Title: The Wonderful Wizard of Oz
Author: Frank L. Baum
Quotation: “True courage is facing danger when you are afraid.”
Would recommend to: those who love adventure combined with a classic story.
There’s nothing like watching “The Wizard of Oz” on a rainy Saturday curled up in bed…except maybe reading it.
I instantly fell in love with “The Wonderful Wizard of Oz” by Frank L. Baum when I read it (I’ve even given it as a gift to a couple of people). The movie terrified me as a child (flying monkeys! Who thought that was a good idea?) But the book — the book was just perfect.
I’m assuming most people have seen the movie, but not too many people have read the book. (Isn’t that how it normally goes?) And while they are very similar, there are also some huge differences, such as the color of Dorothy’s shoes. The biggest surprise change is the ending however. Now I’m not going to ruin it, but I will say she doesn’t get home just by waking up from a dream.

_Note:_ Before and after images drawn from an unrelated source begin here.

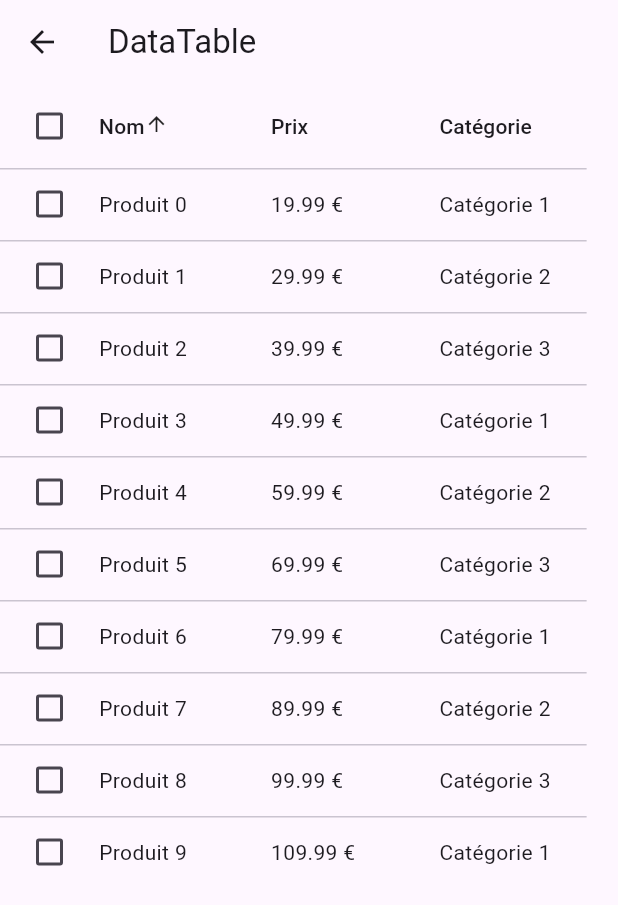
After one commit to VidarDev/flutter_widget_explorer, a Flutter app: the DataTablePage screen opened directly, after a tap on "Nom", on a phone screen of 412 x 824 dp. The commit adds this screen. Shown: the top 905 px of the screen. Run offline on Flutter 3.47's test engine with Material 3 defaults, Android fonts, the phone set to English and light mode, and no system bars.

Commit message:
feat:datatable

```diff
--- a/lib/main.dart
+++ b/lib/main.dart
@@ -1,6 +1,7 @@
 import 'package:flutter/material.dart';
 import 'package:flutter_widget_explorer/views/center_align.page.dart';
 import 'package:flutter_widget_explorer/views/container_explorer.page.dart';
+import 'package:flutter_widget_explorer/views/datatable_page.dart';
 import 'package:flutter_widget_explorer/views/expanded_spacer.page.dart';
 import 'package:flutter_widget_explorer/views/padding_sizedbox.page.dart';
 import 'package:flutter_widget_explorer/views/row_column.page.dart';
@@ -254,7 +255,7 @@ class HomePage extends StatelessWidget {
                 Navigator.push(
                   context,
                   MaterialPageRoute(
-                    builder: (context) => const ScaffoldAppBarPage(),
+                    builder: (context) => DataTablePage(),
                   ),
                 );
               },
--- /dev/null
+++ b/lib/views/datatable_page.dart
@@ -0,0 +1,90 @@
+import 'package:flutter/material.dart';
+
+class DataTablePage extends StatefulWidget {
+  @override
+  _DataTablePageState createState() => _DataTablePageState();
+}
+
+class _DataTablePageState extends State<DataTablePage> {
+  List<Produit> produits = List.generate(
+    10,
+        (index) => Produit(
+      nom: 'Produit $index',
+      prix: 19.99 + (index * 10),
+      categorie: 'Catégorie ${index % 3 + 1}',
+    ),
+  );
+
+  int? _sortColumnIndex;
+  bool _isAscending = true;
+  final Set<int> _selectedRows = {};
+
+  void _sort<T>(Comparable<T> Function(Produit p) getField, int columnIndex) {
+    setState(() {
+      _isAscending = (_sortColumnIndex == columnIndex) ? !_isAscending : true;
+      _sortColumnIndex = columnIndex;
+
+      produits.sort((a, b) {
+        final aValue = getField(a);
+        final bValue = getField(b);
+        return _isAscending
+            ? Comparable.compare(aValue, bValue)
+            : Comparable.compare(bValue, aValue);
+      });
+    });
+  }
+
+  @override
+  Widget build(BuildContext context) {
+    return Scaffold(
+      appBar: AppBar(
+        title: Text('DataTable'),
+      ),
+      body: SingleChildScrollView(
+        scrollDirection: Axis.vertical,
+        child: DataTable(
+          sortColumnIndex: _sortColumnIndex,
+          sortAscending: _isAscending,
+          columns: [
+            DataColumn(
+              label: Text('Nom'),
+              onSort: (columnIndex, _) => _sort((p) => p.nom, columnIndex),
+            ),
+            DataColumn(label: Text('Prix')),
+            DataColumn(label: Text('Catégorie')),
+          ],
+          rows: List.generate(produits.length, (index) {
+            final produit = produits[index];
+            final isSelected = _selectedRows.contains(index);
+
+            return DataRow(
+              selected: isSelected,
+              onSelectChanged: (selected) {
+                setState(() {
+                  if (selected == true) {
+                    _selectedRows.add(index);
+                  } else {
+                    _selectedRows.remove(index);
+                  }
+                });
+              },
+              cells: [
+                DataCell(Text(produit.nom)),
+                DataCell(Text('${produit.prix.toStringAsFixed(2)} €')),
+                DataCell(Text(produit.categorie)),
+              ],
+            );
+          }),
+        ),
+      ),
+    );
+  }
+}
+
+class Produit {
+  final String nom;
+  final double prix;
+  final String categorie;
+
+  Produit({required this.nom, required this.prix, required this.categorie});
+}
```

Originally, the book was written as commentary on the populist movement that was spreading through the nation between the late 1890s and early 1900s. It was the turn of the century and farmers and laborers alike formed the People’s Party that discussed issues involving land, railroads, money and more. Dorothy’s aunt and uncle own a farm to represent the People (farmers) and the Yellow Brick Road represents the debates going on about using gold or silver currency.
I really enjoyed reading about Oz because I understood the deeper meaning of the novel with all the footnotes included in my edition. I love love love history and reading about it in a fun format makes it all the more interesting to me.
I think if you’re a fan of the movie and would like to know more about Dorothy and what Oz really represents, you should definitely pick a copy up for yourself. It’s a short read packed with a great tale.